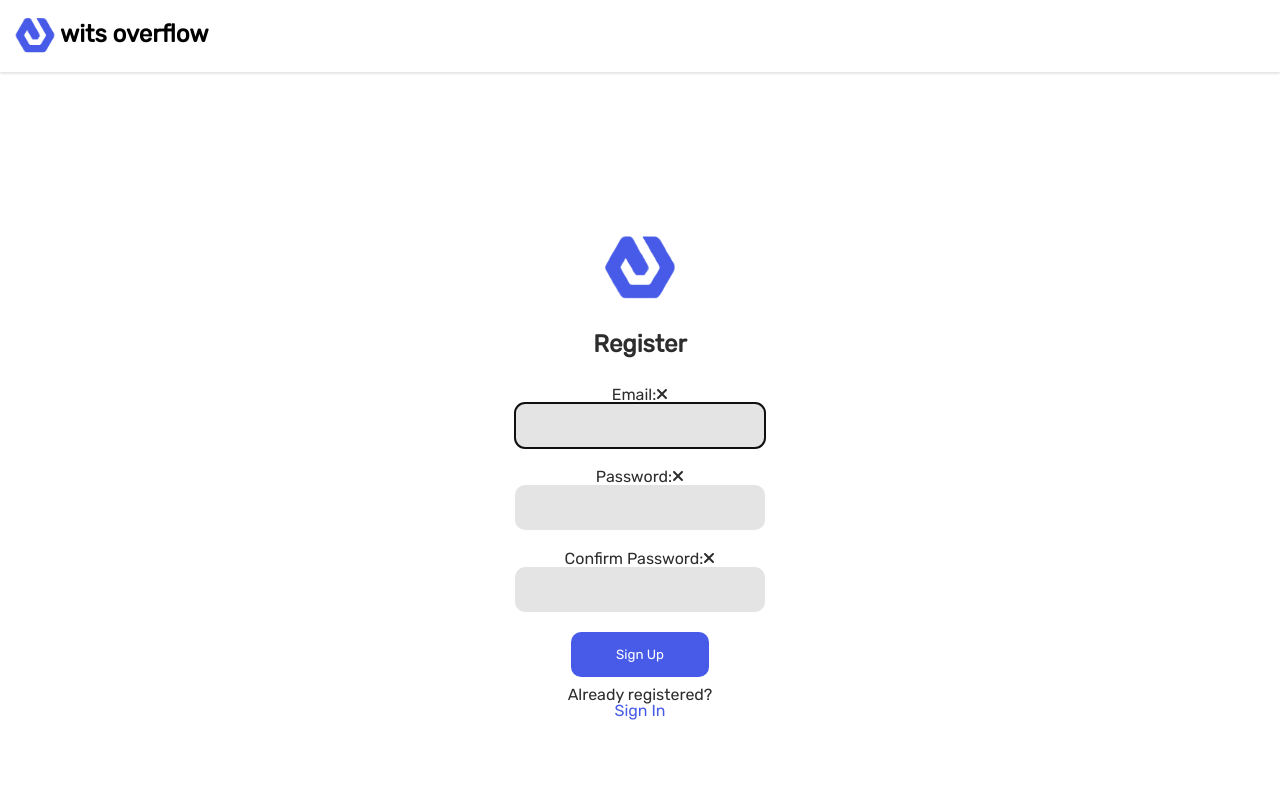
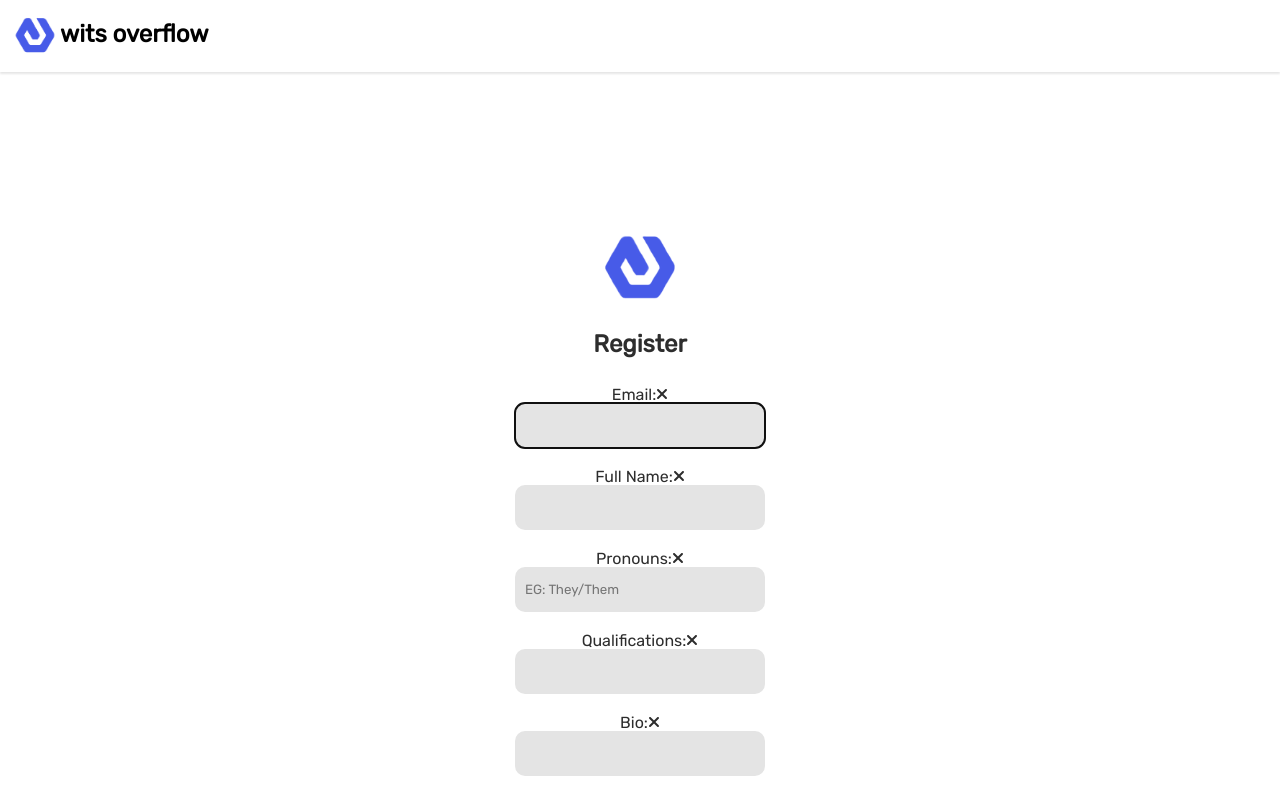
Before and after one commit to NotJordanZA/witsOverflow, a React (Create React App) app in the folder Front End/wits-overflow/: page /registrationPage in a window 1280 px wide. Shown: the top 796 px of the page. Built offline with nearby package versions, Linux system fonts and the light colour scheme.

Commit message:
Expanded Registration, Still Working on Change Password

```diff
--- a/Front End/wits-overflow/src/pages/changePasswordPage.js
+++ b/Front End/wits-overflow/src/pages/changePasswordPage.js
@@ -7,6 +7,8 @@ import StyledButton from "../components/styledButton";
 import logo from '../logo.png';
 import { getAuth, updatePassword, EmailAuthProvider, reauthenticateWithCredential} from "firebase/auth";
 import { firebaseConfig } from "../firebase-config/firebase";
+import { useNavigate} from "react-router-dom";
+import ReactDOM from 'react-dom';
 //import {auth} from "firebase";
 
 // Check for 1 lowercase, 1 uppercase, 1 number and 1 special character; Must be between 8 and 24 characters.
@@ -96,12 +98,16 @@ const ChangePassword = () => {
             console.log(user.email);
         return reauthenticateWithCredential(user, cred);
     }
+    // HERE RUBEN!!!! HERE!!!!!!!!!
+    // SCRAP THE LITTLE TICK AND CROSS ON CHARACTER UPDATE. CHECK ONLY LATER. BY THE TIME YOU FINISH TYPING, YOU'VE GOT 8 INVALID AUTH-
+    // -ATTEMPTS. SO VALIDATION ISN'T POSSIBLE.
     // Tries the reauthenticate function, returning true if it is successful (correct password), and false otherwise.
     const booleanOld = async (oldPassword) => {
         try {
             //return false;
             // ERROR IS HERE. "THIS" IS UNDEFINED. NEED TO CHANGE REAUTHENTICATE FUNCTION.
             await reauthenticate(oldPassword);
+            console.log('boolOld: True');
             return true;
         }
         catch (err){
@@ -114,12 +120,15 @@ const ChangePassword = () => {
 
     // useEffect Hook: Validate password against booleanOld. Checks every time 'oldPwd' changes.
     useEffect(() => {
-        let result = booleanOld(oldPwd);
+        //let result = booleanOld(oldPwd);
+        //console.log(result);
+        const result = PWD_REGEX.test(oldPwd);
         console.log(result);
         console.log(oldPwd);
         setValidOldPwd(result);
     }, [oldPwd])
 
+    const navigate = useNavigate();
     // Handles the submitting of the form.
     const handleSubmit = async (e) => {
 
@@ -140,12 +149,13 @@ const ChangePassword = () => {
                 await reauthenticate(oldPassword);
                 // Updating the password to be the pwd field, changing it on Firebase.
                 await user.updatePassword(newPassword);
+                console.log('Sucess')
+                navigate("/profilePage");
             } catch(err){
                 console.log(err);
                 setErrMsg("Invalid Entry");
              }
         }
-
         setSuccess(true);
     }
 
--- a/Front End/wits-overflow/src/pages/registrationPage.js
+++ b/Front End/wits-overflow/src/pages/registrationPage.js
@@ -8,10 +8,15 @@ import logo from '../logo.png';
 import {getAuth,createUserWithEmailAndPassword} from "firebase/auth";
 // Check for one instance before @; Check for @; Check for "wits.ac.za" or "students.wits.ac.za".
 //const USER_REGEX = /^[a-zA-Z0-9_.+-]{1,64}+@(students\.)?wits\.ac\.za$/; //Not functional yet.
-const USER_REGEX = /^[\w-\.]+@([\w-]+\.)+[\w-]+$/; //Temporary. Works with any email.
+const USER_REGEX = /^[\w-\.]+@([\w-]+\.)+[\w-]+wits\.ac\.za$/; //Temporary. Works with any email.
 // Check for 1 lowercase, 1 uppercase, 1 number and 1 special character; Must be between 8 and 24 characters.
 const PWD_REGEX = /^(?=.*[a-z])(?=.*[A-Z])(?=.*[0-9])(?=.*[!@#$%]).{8,24}$/;
-
+// Check that the text is one or more Regex words.
+const TEXT_REGEX = /^(\w+)$/;
+// Check that the pronouns are in 'word/word' format.
+const PRONOUNS_REGEX = /^(\w+)\/(\w+)$/;
+// Check that the bio contains words, numbers and only the special characters ',', '.' and '-' and that it is between 1 and 64 characters.
+const BIO_REGEX = /^[a-zA-Z0-9,.-]{1,280}$/;
 
 const Container = styled.div`
     padding: 150px 0;
@@ -69,6 +74,22 @@ const Register = () => {
     const [validMatch, setValidMatch] = useState(false);
     const [matchFocus, setMatchFocus] = useState(false);
 
+    const [fullName,setFullName] = useState('');
+    const [validFullName, setValidFullName] = useState(false);
+    const [fullNameFocus, setFullNameFocus] = useState(false);
+
+    const [pronouns,setPronouns] = useState('');
+    const [validPronouns, setValidPronouns] = useState(false);
+    const [pronounsFocus, setPronounsFocus] = useState(false);
+
+    const [qualifications,setQualifications] = useState('');
+    const [validQualifications, setValidQualifications] = useState(false);
+    const [qualificationFocus, setQualificationFocus] = useState(false);
+
+    const [bio,setBio] = useState('');
+    const [validBio, setValidBio] = useState(false);
+    const [bioFocus, setBioFocus] = useState(false);
+
     const [errMsg,setErrMsg] = useState('');
     const [success, setSuccess] = useState(false);
 
@@ -96,10 +117,43 @@ const Register = () => {
         setValidMatch(match);
     }, [pwd, matchPwd])
 
-    // Clear error message every time user, pwd or matchPwd is changed (to account for the user fixing the error).
+    // useEffect Hook: Validate full name via TEXT_REGEX. Checks every time 'fullName' changes.
+    useEffect(() => {
+        const result =TEXT_REGEX.test(fullName);
+        console.log(result);
+        console.log(fullName);
+        setValidFullName(result);
+    }, [fullName])
+
+    // useEffect Hook: Validate pronouns via PRONOUNS_REGEX. Checks every time 'pronouns' changes.
+    useEffect(() => {
+        const result = PRONOUNS_REGEX.test(pronouns);
+        console.log(result);
+        console.log(pronouns);
+        setValidPronouns(result);
+    }, [pronouns])
+
+    // useEffect Hook: Validate qualifications via TEXT_REGEX. Checks every time 'qualifications' changes.
+    useEffect(() => {
+        const result =TEXT_REGEX.test(qualifications);
+        console.log(result);
+        console.log(qualifications);
+        setValidQualifications(result);
+    }, [qualifications])
+
+    // useEffect Hook: Validate bio via BIO_REGEX. Checks every time 'bio' changes.
+    useEffect(() => {
+        const result =BIO_REGEX.test(bio);
+        console.log(result);
+        console.log(bio);
+        setValidBio(result);
+    }, [bio])
+
+    // Clear error message every time user, pwd, matchPwd, fullName, pronouns, qualifications or bio is changed (to account for-
+    // the user fixing the error).
     useEffect(() => {
         setErrMsg('');
-    }, [user, pwd, matchPwd])
+    }, [user, pwd, matchPwd, fullName, pronouns, qualifications, bio])
 
     const navigate = useNavigate();
     const handleSubmit = async (e) => {
@@ -107,12 +161,16 @@ const Register = () => {
         // In case user enables the submit button via JS hack:
         const v1 = USER_REGEX.test(user);
         const v2 = PWD_REGEX.test(pwd);
+        const v3 = TEXT_REGEX(fullName);
+        const v4 = PRONOUNS_REGEX(pronouns);
+        const v5 = TEXT_REGEX(qualifications);
+        const v6 = BIO_REGEX(bio);
 
-        if (!v1 || !v2) {
+        if (!v1 || !v2 || !v3 || !v4 || !v5 || !v6) {
             setErrMsg("Invalid Entry");
             return;
         } // End of precaution.
-        console.log(user, pwd);
+        console.log(user, pwd, fullName, pronouns, qualifications);
         await createUserWithEmailAndPassword(getAuth(),user,pwd);
         navigate("/questionsPage");
         setSuccess(true);
@@ -150,6 +208,114 @@ const Register = () => {
                     Only wits emails allowed. <br />
                     Must begin with a letter or number. <br />
                     Letter, numbers, special characters and dots allowed.
+                </p>
+
+                <label htmlFor="fullname">
+                    Full Name:
+                    <span style={validFullName ? {} : {display: "none"}}>
+                        <FontAwesomeIcon icon={faCheck} />
+                    </span>
+                    <span style={!validFullName || !fullName ? {} : {display: "none"}}>
+                        <FontAwesomeIcon icon={faTimes} />
+                    </span>
+                </label>
+                <StyledInput
+                    type="text"
+                    id="fullname"
+                    //ref={userRef}
+                    autoComplete="off"
+                    onChange={(e) => setFullName(e.target.value)}
+                    required
+                    aria-invalid={validFullName ? "false" : "true"}
+                    aria-describedby="uidnote"
+                    onFocus={() => setFullNameFocus(true)}
+                    onBlur={() => setFullNameFocus(false)}
+                />
+                <p id="uidnote" style={fullNameFocus && fullName && !validFullName ? {} : {display: "none"}}>
+                    <FontAwesomeIcon icon={faInfoCircle} />
+                    Please enter your full name. <br />
+                </p>
+
+                <label htmlFor="pronouns">
+                    Pronouns:
+                    <span style={validPronouns ? {} : {display: "none"}}>
+                        <FontAwesomeIcon icon={faCheck} />
+                    </span>
+                    <span style={!validPronouns || !pronouns ? {} : {display: "none"}}>
+                        <FontAwesomeIcon icon={faTimes} />
+                    </span>
+                </label>
+                <StyledInput
+                    placeholder="EG: They/Them"
+                    type="text"
+                    id="pronouns"
+                    //ref={userRef}
+                    autoComplete="off"
+                    onChange={(e) => setPronouns(e.target.value)}
+                    required
+                    aria-invalid={validPronouns ? "false" : "true"}
+                    aria-describedby="uidnote"
+                    onFocus={() => setPronounsFocus(true)}
+                    onBlur={() => setPronounsFocus(false)}
+                />
+                <p id="uidnote" style={pronounsFocus && pronouns && !validPronouns ? {} : {display: "none"}}>
+                    <FontAwesomeIcon icon={faInfoCircle} />
+                    Please enter your pronouns. <br />
+                    Use the format of they/them.
+                </p>
+
+                <label htmlFor="qualifications">
+                    Qualifications:
+                    <span style={validQualifications ? {} : {display: "none"}}>
+                        <FontAwesomeIcon icon={faCheck} />
+                    </span>
+                    <span style={!validQualifications || !qualifications ? {} : {display: "none"}}>
+                        <FontAwesomeIcon icon={faTimes} />
+                    </span>
+                </label>
+                <StyledInput
+                    type="text"
+                    id="qualifications"
+                    //ref={userRef}
+                    autoComplete="off"
+                    onChange={(e) => setQualifications(e.target.value)}
+                    required
+                    aria-invalid={validQualifications ? "false" : "true"}
+                    aria-describedby="uidnote"
+                    onFocus={() => setQualificationFocus(true)}
+                    onBlur={() => setQualificationFocus(false)}
+                />
+                <p id="uidnote" style={qualificationFocus && qualifications && !validQualifications ? {} : {display: "none"}}>
+                    <FontAwesomeIcon icon={faInfoCircle} />
+                    Please enter your most recent qualifications. <br />
+                </p>
+
+                <label htmlFor="bio">
+                    Bio:
+                    <span style={validBio ? {} : {display: "none"}}>
+                        <FontAwesomeIcon icon={faCheck} />
+                    </span>
+                    <span style={!validBio || !bio ? {} : {display: "none"}}>
+                        <FontAwesomeIcon icon={faTimes} />
+                    </span>
+                </label>
+                <StyledInput
+                    type="text"
+                    id="bio"
+                    //ref={userRef}
+                    autoComplete="off"
+                    onChange={(e) => setBio(e.target.value)}
+                    required
+                    aria-invalid={validBio ? "false" : "true"}
+                    aria-describedby="uidnote"
+                    onFocus={() => setBioFocus(true)}
+                    onBlur={() => setBioFocus(false)}
+                />
+                <p id="uidnote" style={bioFocus && bio && !validBio ? {} : {display: "none"}}>
+                    <FontAwesomeIcon icon={faInfoCircle} />
+                    Please enter your bio. <br />
+                    Must be 1-280 characters. <br />
+                    Special characters allowed: .,-
                 </p>
 
                 <label htmlFor="password">
@@ -209,7 +375,7 @@ const Register = () => {
                     Must match the first password input.
                 </p>
 
-            <StyledButton disabled={!validName || !validPwd || !validMatch || getAuth().currentUser==null? true : false}>
+            <StyledButton disabled={!validName || !validPwd || !validMatch || !validFullName || !validPronouns || !validQualifications || !validBio || getAuth().currentUser==null? true : false}>
                 Sign Up
             </StyledButton>
 
```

════════

--- Work to be completed ---
The required output is a copy of each line in the records where the string "overflow" occurs.

--- Answer for the task ---
Before and after one commit to NotJordanZA/witsOverflow, a React (Create React App) app in the folder Front End/wits-overflow/: page /registrationPage in a window 1280 px wide. Shown: the top 796 px of the page. Built offline with nearby package versions, Linux system fonts and the light colour scheme.
--- a/Front End/wits-overflow/src/pages/changePasswordPage.js
+++ b/Front End/wits-overflow/src/pages/changePasswordPage.js
--- a/Front End/wits-overflow/src/pages/registrationPage.js
+++ b/Front End/wits-overflow/src/pages/registrationPage.js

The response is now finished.